Would you print the whole listing again, word for word?

[[ Information provided, beginning ]]

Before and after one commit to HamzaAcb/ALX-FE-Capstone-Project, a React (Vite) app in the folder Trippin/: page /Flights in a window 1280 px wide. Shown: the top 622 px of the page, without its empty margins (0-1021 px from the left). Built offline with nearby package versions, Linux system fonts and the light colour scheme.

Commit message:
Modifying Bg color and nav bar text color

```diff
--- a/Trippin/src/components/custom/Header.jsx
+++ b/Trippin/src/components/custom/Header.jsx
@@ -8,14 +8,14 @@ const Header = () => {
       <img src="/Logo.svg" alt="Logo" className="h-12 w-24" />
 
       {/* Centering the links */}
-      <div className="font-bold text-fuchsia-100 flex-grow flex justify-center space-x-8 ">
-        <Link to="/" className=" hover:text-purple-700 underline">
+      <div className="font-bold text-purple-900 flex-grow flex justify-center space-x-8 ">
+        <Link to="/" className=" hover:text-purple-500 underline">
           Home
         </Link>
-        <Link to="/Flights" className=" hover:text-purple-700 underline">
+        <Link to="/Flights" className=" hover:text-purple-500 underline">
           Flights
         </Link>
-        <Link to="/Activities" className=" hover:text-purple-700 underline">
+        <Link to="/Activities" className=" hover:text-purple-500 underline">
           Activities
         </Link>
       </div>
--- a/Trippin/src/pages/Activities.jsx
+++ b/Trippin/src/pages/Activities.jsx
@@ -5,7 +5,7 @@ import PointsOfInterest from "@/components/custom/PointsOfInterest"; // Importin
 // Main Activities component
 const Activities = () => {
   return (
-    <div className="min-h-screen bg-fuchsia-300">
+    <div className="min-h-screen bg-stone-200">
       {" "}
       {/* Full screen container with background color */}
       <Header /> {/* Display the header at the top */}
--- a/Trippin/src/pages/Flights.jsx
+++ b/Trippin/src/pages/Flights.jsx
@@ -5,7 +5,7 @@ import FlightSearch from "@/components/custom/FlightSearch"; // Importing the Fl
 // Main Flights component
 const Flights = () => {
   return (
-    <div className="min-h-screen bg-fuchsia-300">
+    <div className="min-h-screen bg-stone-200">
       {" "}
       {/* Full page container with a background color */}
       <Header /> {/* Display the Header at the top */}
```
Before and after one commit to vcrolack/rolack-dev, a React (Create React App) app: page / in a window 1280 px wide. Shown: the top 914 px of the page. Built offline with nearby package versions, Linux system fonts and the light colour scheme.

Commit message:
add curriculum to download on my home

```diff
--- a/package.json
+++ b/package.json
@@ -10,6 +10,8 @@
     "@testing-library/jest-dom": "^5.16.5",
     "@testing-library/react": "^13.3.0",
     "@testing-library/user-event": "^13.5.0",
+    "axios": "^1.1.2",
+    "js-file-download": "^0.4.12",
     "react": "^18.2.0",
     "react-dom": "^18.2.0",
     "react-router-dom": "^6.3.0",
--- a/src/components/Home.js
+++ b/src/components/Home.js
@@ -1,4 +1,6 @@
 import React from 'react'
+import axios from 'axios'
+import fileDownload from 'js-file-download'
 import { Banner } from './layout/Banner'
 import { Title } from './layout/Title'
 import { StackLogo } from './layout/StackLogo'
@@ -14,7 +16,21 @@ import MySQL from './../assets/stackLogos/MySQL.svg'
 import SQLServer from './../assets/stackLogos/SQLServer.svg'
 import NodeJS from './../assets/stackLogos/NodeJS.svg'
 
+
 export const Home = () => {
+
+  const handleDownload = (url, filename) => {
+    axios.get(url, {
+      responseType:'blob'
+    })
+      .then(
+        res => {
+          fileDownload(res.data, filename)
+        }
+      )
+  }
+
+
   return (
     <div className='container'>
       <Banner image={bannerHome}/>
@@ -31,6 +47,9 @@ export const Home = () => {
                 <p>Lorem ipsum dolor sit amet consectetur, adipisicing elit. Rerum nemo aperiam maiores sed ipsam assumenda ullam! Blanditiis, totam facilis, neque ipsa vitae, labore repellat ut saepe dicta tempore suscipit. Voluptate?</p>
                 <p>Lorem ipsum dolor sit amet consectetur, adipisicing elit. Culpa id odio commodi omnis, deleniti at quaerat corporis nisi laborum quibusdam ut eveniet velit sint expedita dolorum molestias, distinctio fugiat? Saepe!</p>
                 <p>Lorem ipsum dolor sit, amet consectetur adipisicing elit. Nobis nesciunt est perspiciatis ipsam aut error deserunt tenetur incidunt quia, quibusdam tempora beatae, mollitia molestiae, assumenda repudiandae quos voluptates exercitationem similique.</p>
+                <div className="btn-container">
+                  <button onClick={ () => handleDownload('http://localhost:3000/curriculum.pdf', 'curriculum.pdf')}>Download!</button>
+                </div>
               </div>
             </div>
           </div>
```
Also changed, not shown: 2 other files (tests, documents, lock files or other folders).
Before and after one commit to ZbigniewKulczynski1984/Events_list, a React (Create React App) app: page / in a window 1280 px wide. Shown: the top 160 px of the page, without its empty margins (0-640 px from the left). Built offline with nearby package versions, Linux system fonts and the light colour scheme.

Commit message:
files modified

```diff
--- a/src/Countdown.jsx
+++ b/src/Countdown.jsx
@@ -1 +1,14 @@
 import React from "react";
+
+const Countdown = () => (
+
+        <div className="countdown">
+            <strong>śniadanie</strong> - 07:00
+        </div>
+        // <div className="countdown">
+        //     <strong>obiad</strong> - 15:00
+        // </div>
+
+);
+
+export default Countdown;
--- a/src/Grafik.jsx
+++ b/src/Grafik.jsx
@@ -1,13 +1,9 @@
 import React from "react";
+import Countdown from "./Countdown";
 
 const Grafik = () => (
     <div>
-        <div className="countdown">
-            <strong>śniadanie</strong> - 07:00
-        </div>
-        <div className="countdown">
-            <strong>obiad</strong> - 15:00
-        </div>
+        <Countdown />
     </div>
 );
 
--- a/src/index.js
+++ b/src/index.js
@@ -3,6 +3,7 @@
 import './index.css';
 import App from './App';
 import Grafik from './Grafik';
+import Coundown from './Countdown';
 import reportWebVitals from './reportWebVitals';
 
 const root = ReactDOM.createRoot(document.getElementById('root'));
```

[[ Information provided, end ]]

= Response to the task =
Before and after one commit to HamzaAcb/ALX-FE-Capstone-Project, a React (Vite) app in the folder Trippin/: page /Flights in a window 1280 px wide. Shown: the top 622 px of the page, without its empty margins (0-1021 px from the left). Built offline with nearby package versions, Linux system fonts and the light colour scheme.

Commit message:
Modifying Bg color and nav bar text color

```diff
--- a/Trippin/src/components/custom/Header.jsx
+++ b/Trippin/src/components/custom/Header.jsx
@@ -8,14 +8,14 @@ const Header = () => {
       <img src="/Logo.svg" alt="Logo" className="h-12 w-24" />
 
       {/* Centering the links */}
-      <div className="font-bold text-fuchsia-100 flex-grow flex justify-center space-x-8 ">
-        <Link to="/" className=" hover:text-purple-700 underline">
+      <div className="font-bold text-purple-900 flex-grow flex justify-center space-x-8 ">
+        <Link to="/" className=" hover:text-purple-500 underline">
           Home
         </Link>
-        <Link to="/Flights" className=" hover:text-purple-700 underline">
+        <Link to="/Flights" className=" hover:text-purple-500 underline">
           Flights
         </Link>
-        <Link to="/Activities" className=" hover:text-purple-700 underline">
+        <Link to="/Activities" className=" hover:text-purple-500 underline">
           Activities
         </Link>
       </div>
--- a/Trippin/src/pages/Activities.jsx
+++ b/Trippin/src/pages/Activities.jsx
@@ -5,7 +5,7 @@ import PointsOfInterest from "@/components/custom/PointsOfInterest"; // Importin
 // Main Activities component
 const Activities = () => {
   return (
-    <div className="min-h-screen bg-fuchsia-300">
+    <div className="min-h-screen bg-stone-200">
       {" "}
       {/* Full screen container with background color */}
       <Header /> {/* Display the header at the top */}
--- a/Trippin/src/pages/Flights.jsx
+++ b/Trippin/src/pages/Flights.jsx
@@ -5,7 +5,7 @@ import FlightSearch from "@/components/custom/FlightSearch"; // Importing the Fl
 // Main Flights component
 const Flights = () => {
   return (
-    <div className="min-h-screen bg-fuchsia-300">
+    <div className="min-h-screen bg-stone-200">
       {" "}
       {/* Full page container with a background color */}
       <Header /> {/* Display the Header at the top */}
```
Before and after one commit to vcrolack/rolack-dev, a React (Create React App) app: page / in a window 1280 px wide. Shown: the top 914 px of the page. Built offline with nearby package versions, Linux system fonts and the light colour scheme.

Commit message:
add curriculum to download on my home

```diff
--- a/package.json
+++ b/package.json
@@ -10,6 +10,8 @@
     "@testing-library/jest-dom": "^5.16.5",
     "@testing-library/react": "^13.3.0",
     "@testing-library/user-event": "^13.5.0",
+    "axios": "^1.1.2",
+    "js-file-download": "^0.4.12",
     "react": "^18.2.0",
     "react-dom": "^18.2.0",
     "react-router-dom": "^6.3.0",
--- a/src/components/Home.js
+++ b/src/components/Home.js
@@ -1,4 +1,6 @@
 import React from 'react'
+import axios from 'axios'
+import fileDownload from 'js-file-download'
 import { Banner } from './layout/Banner'
 import { Title } from './layout/Title'
 import { StackLogo } from './layout/StackLogo'
@@ -14,7 +16,21 @@ import MySQL from './../assets/stackLogos/MySQL.svg'
 import SQLServer from './../assets/stackLogos/SQLServer.svg'
 import NodeJS from './../assets/stackLogos/NodeJS.svg'
 
+
 export const Home = () => {
+
+  const handleDownload = (url, filename) => {
+    axios.get(url, {
+      responseType:'blob'
+    })
+      .then(
+        res => {
+          fileDownload(res.data, filename)
+        }
+      )
+  }
+
+
   return (
     <div className='container'>
       <Banner image={bannerHome}/>
@@ -31,6 +47,9 @@ export const Home = () => {
                 <p>Lorem ipsum dolor sit amet consectetur, adipisicing elit. Rerum nemo aperiam maiores sed ipsam assumenda ullam! Blanditiis, totam facilis, neque ipsa vitae, labore repellat ut saepe dicta tempore suscipit. Voluptate?</p>
                 <p>Lorem ipsum dolor sit amet consectetur, adipisicing elit. Culpa id odio commodi omnis, deleniti at quaerat corporis nisi laborum quibusdam ut eveniet velit sint expedita dolorum molestias, distinctio fugiat? Saepe!</p>
                 <p>Lorem ipsum dolor sit, amet consectetur adipisicing elit. Nobis nesciunt est perspiciatis ipsam aut error deserunt tenetur incidunt quia, quibusdam tempora beatae, mollitia molestiae, assumenda repudiandae quos voluptates exercitationem similique.</p>
+                <div className="btn-container">
+                  <button onClick={ () => handleDownload('http://localhost:3000/curriculum.pdf', 'curriculum.pdf')}>Download!</button>
+                </div>
               </div>
             </div>
           </div>
```
Also changed, not shown: 2 other files (tests, documents, lock files or other folders).
Before and after one commit to ZbigniewKulczynski1984/Events_list, a React (Create React App) app: page / in a window 1280 px wide. Shown: the top 160 px of the page, without its empty margins (0-640 px from the left). Built offline with nearby package versions, Linux system fonts and the light colour scheme.

Commit message:
files modified

```diff
--- a/src/Countdown.jsx
+++ b/src/Countdown.jsx
@@ -1 +1,14 @@
 import React from "react";
+
+const Countdown = () => (
+
+        <div className="countdown">
+            <strong>śniadanie</strong> - 07:00
+        </div>
+        // <div className="countdown">
+        //     <strong>obiad</strong> - 15:00
+        // </div>
+
+);
+
+export default Countdown;
--- a/src/Grafik.jsx
+++ b/src/Grafik.jsx
@@ -1,13 +1,9 @@
 import React from "react";
+import Countdown from "./Countdown";
 
 const Grafik = () => (
     <div>
-        <div className="countdown">
-            <strong>śniadanie</strong> - 07:00
-        </div>
-        <div className="countdown">
-            <strong>obiad</strong> - 15:00
-        </div>
+        <Countdown />
     </div>
 );
 
--- a/src/index.js
+++ b/src/index.js
@@ -3,6 +3,7 @@
 import './index.css';
 import App from './App';
 import Grafik from './Grafik';
+import Coundown from './Countdown';
 import reportWebVitals from './reportWebVitals';
 
 const root = ReactDOM.createRoot(document.getElementById('root'));
```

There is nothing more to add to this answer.